Edit difference data:
==============================

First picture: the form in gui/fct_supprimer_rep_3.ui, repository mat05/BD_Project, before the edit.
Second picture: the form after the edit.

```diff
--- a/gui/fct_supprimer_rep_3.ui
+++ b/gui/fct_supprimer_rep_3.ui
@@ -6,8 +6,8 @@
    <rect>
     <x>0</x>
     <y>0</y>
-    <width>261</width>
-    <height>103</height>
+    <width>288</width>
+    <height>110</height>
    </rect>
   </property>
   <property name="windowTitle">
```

==============================

PROMPT: Which lines of the data above contain the string "property"? Copy each of them.

ANSWER BOX:
   </property>
   <property name="windowTitle">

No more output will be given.